Saudi Arabia's telecoms regulator has a set a May 4 deadline for companies to submit applications for three mobile virtual network operator (MVNO) licences in the kingdom.
The country would be only the second of the six Gulf Cooperation Council members after Oman to permit MVNOs, which do not own the networks they use to provide communications services. They instead lease capacity from network operators and pay a percentage of their revenue as well as fees.
Such virtual networks are widespread in Europe and other developed markets, but regulators in the Gulf have been reluctant to open their markets to increased competition because most of the region's 15 mobile operators are ultimately government-controlled and are often a key source of state revenue.
The Saudi regulator, the Communications and Information Technology Commission (CITC), will issue up to three MVNO licences, which will lease capacity from either Saudi Telecom Co (STC), Etihad Etisalat (Mobily) or Zain Saudi.
UAE-based du and Oman MVNO Friendi have both expressed interest in obtaining a Saudi MVNO licence.
The winners of the licences will be announced 12 weeks after the bid deadline.
As well stating a bid submission deadline and a likely licence issue date, the CITC document also sets the fee at SR5m ($1.33m). The MVNOs will also pay 15 percent of their annual revenue to the regulator.
There will be a further annual licence fee of 1 percent of revenue, plus other miscellaneous charges.
Saudi Arabia's mobile penetration is the fourth highest in the world at 191 percent, or nearly two subscriptions for every resident, so MVNOs are expected to compete for customers from other companies rather than bring in new subscribers.
Former monopoly STC and Mobily dominate the market, accounting for 48 percent and 41 percent of revenue respectively for the nine months to September 30, with loss-making Zain Saudi claiming the remainder, NBK Capital estimates.
The big two have largely focused on wealthier customers, while Zain Saudi, which has long struggled against its better-resourced rivals, has an inferior network and is unable to offer the same comprehensive internet and phone packages.
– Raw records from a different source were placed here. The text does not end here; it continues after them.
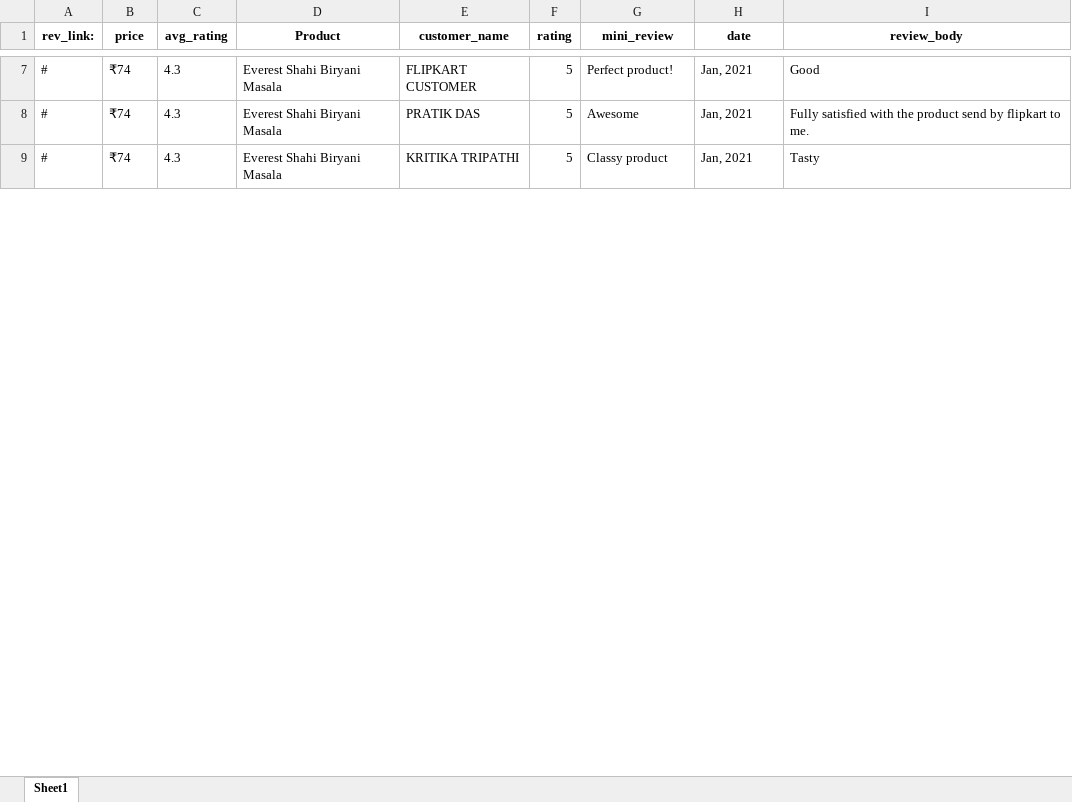
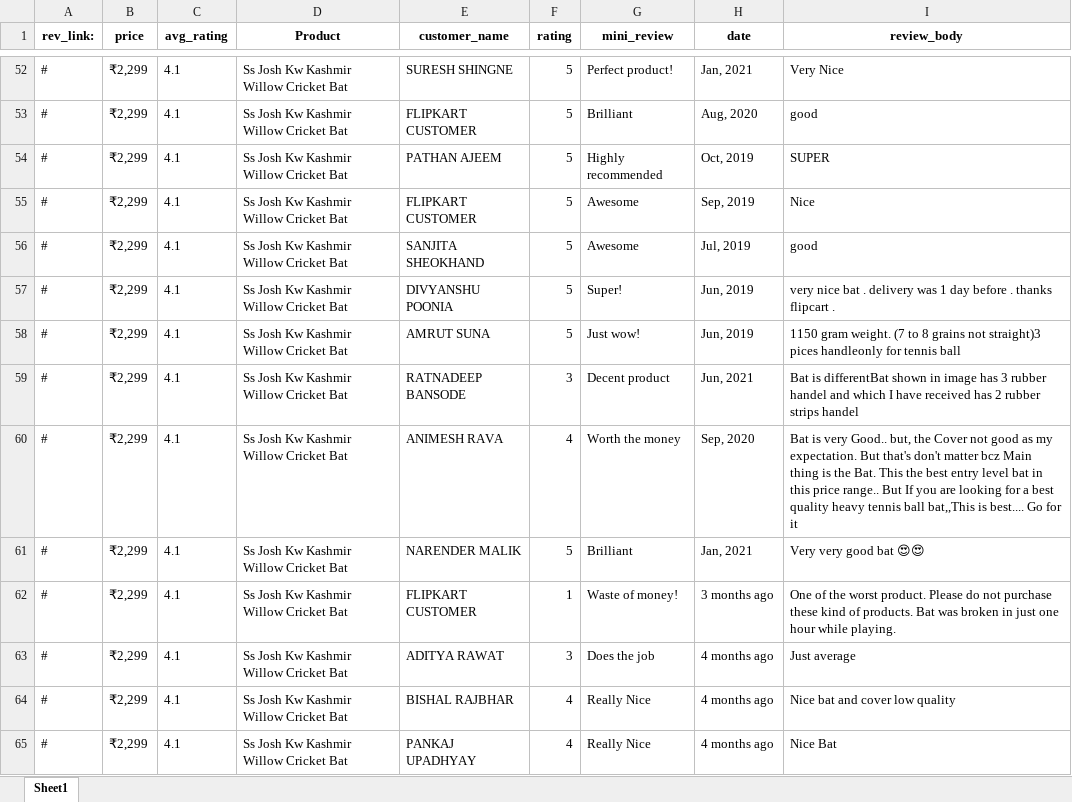
Before and after one commit to muralimanas30/PROJECT-3, an Excel workbook: new.xlsx, sheet Sheet1, drawn as a sheet; only a part is shown, gaps mark what is left out; values as stored, in another font and other column widths than the file's, no borders; addresses are those after the commit; the diff covers the shown part only; the diff names each change by its address in the sheet, - before the commit and + after, or states it on an @@ line.

```diff
--- a/new.xlsx (sheet Sheet1)
+++ b/new.xlsx (sheet Sheet1)
-B52 (price): ₹74
+B52 (price): ₹2,299
-C52 (avg_rating): 4.3
+C52 (avg_rating): 4.1
-D52 (Product): Everest Shahi Biryani Masala
+D52 (Product): Ss Josh Kw Kashmir Willow Cricket Bat
-E52 (customer_name): FLIPKART CUSTOMER
+E52 (customer_name): SURESH SHINGNE
-I52 (review_body): Good
+I52 (review_body): Very Nice
+row 53: # | ₹2,299 | 4.1 | Ss Josh Kw Kashmir Willow Cricket Bat | FLIPKART CUSTOMER | 5 | Brilliant | Aug, 2020 | good
+row 54: # | ₹2,299 | 4.1 | Ss Josh Kw Kashmir Willow Cricket Bat | PATHAN AJEEM | 5 | Highly recommended | Oct, 2019 | SUPER
+row 55: # | ₹2,299 | 4.1 | Ss Josh Kw Kashmir Willow Cricket Bat | FLIPKART CUSTOMER | 5 | Awesome | Sep, 2019 | Nice
-B56 (price): ₹74
+B56 (price): ₹2,299
-C56 (avg_rating): 4.3
+C56 (avg_rating): 4.1
-D56 (Product): Everest Shahi Biryani Masala
+D56 (Product): Ss Josh Kw Kashmir Willow Cricket Bat
-E56 (customer_name): PRATIK DAS
+E56 (customer_name): SANJITA SHEOKHAND
-H56 (date): Jan, 2021
+H56 (date): Jul, 2019
-I56 (review_body): Fully satisfied with the product send by flipkart to me.
+I56 (review_body): good
+row 57: # | ₹2,299 | 4.1 | Ss Josh Kw Kashmir Willow Cricket Bat | DIVYANSHU POONIA | 5 | Super! | Jun, 2019 | very nice bat . delivery was 1 day before . thanks flipcart .
+row 58: # | ₹2,299 | 4.1 | Ss Josh Kw Kashmir Willow Cricket Bat | AMRUT SUNA | 5 | Just wow! | Jun, 2019 | 1150 gram weight. (7 to 8 grains not straight)3 pices handleonly for tennis ball
+row 59: # | ₹2,299 | 4.1 | Ss Josh Kw Kashmir Willow Cricket Bat | RATNADEEP BANSODE | 3 | Decent product | Jun, 2021 | Bat is differentBat shown in image has 3 rubber handel and which I have received has 2 rubber strips handel
+row 60: # | ₹2,299 | 4.1 | Ss Josh Kw Kashmir Willow Cricket Bat | ANIMESH RAVA | 4 | Worth the money | Sep, 2020 | Bat is very Good.. but, the Cover not good as my expectation. But that's don't matter bcz Main thing is the Bat. This the best entry level bat in this price range.. But If you are looking for a best quality heavy tennis ball bat,,This is best.... Go for it
-B61 (price): ₹74
+B61 (price): ₹2,299
-C61 (avg_rating): 4.3
+C61 (avg_rating): 4.1
-D61 (Product): Everest Shahi Biryani Masala
+D61 (Product): Ss Josh Kw Kashmir Willow Cricket Bat
-E61 (customer_name): KRITIKA TRIPATHI
+E61 (customer_name): NARENDER MALIK
-G61 (mini_review): Classy product
+G61 (mini_review): Brilliant
-I61 (review_body): Tasty
+I61 (review_body): Very very good bat 😍😍
+row 62: # | ₹2,299 | 4.1 | Ss Josh Kw Kashmir Willow Cricket Bat | FLIPKART CUSTOMER | 1 | Waste of money! | 3 months ago | One of the worst product. Please do not purchase these kind of products. Bat was broken in just one hour while playing.
+row 63: # | ₹2,299 | 4.1 | Ss Josh Kw Kashmir Willow Cricket Bat | ADITYA RAWAT | 3 | Does the job | 4 months ago | Just average
+row 64: # | ₹2,299 | 4.1 | Ss Josh Kw Kashmir Willow Cricket Bat | BISHAL RAJBHAR | 4 | Really Nice | 4 months ago | Nice bat and cover low quality
+row 65: # | ₹2,299 | 4.1 | Ss Josh Kw Kashmir Willow Cricket Bat | PANKAJ UPADHYAY | 4 | Really Nice | 4 months ago | Nice Bat
```
Also changed, not shown: 72 added rows, 2 removed rows and 86 edited cells elsewhere in this sheet, 3 other files.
Consequently, Zain Saudi's main means to compete is through undercutting its rivals, making it more vulnerable to MVNOs, which often target lower-income groups.
"MVNOs will be bad news for Zain Saudi - the benefits of wholesale revenues will not offset the threat of more competition," said Asim Bukhtiar, Riyad Capital's head of research.
The winning bidders must launch services within 12 months of their licence being issued, the CITC said.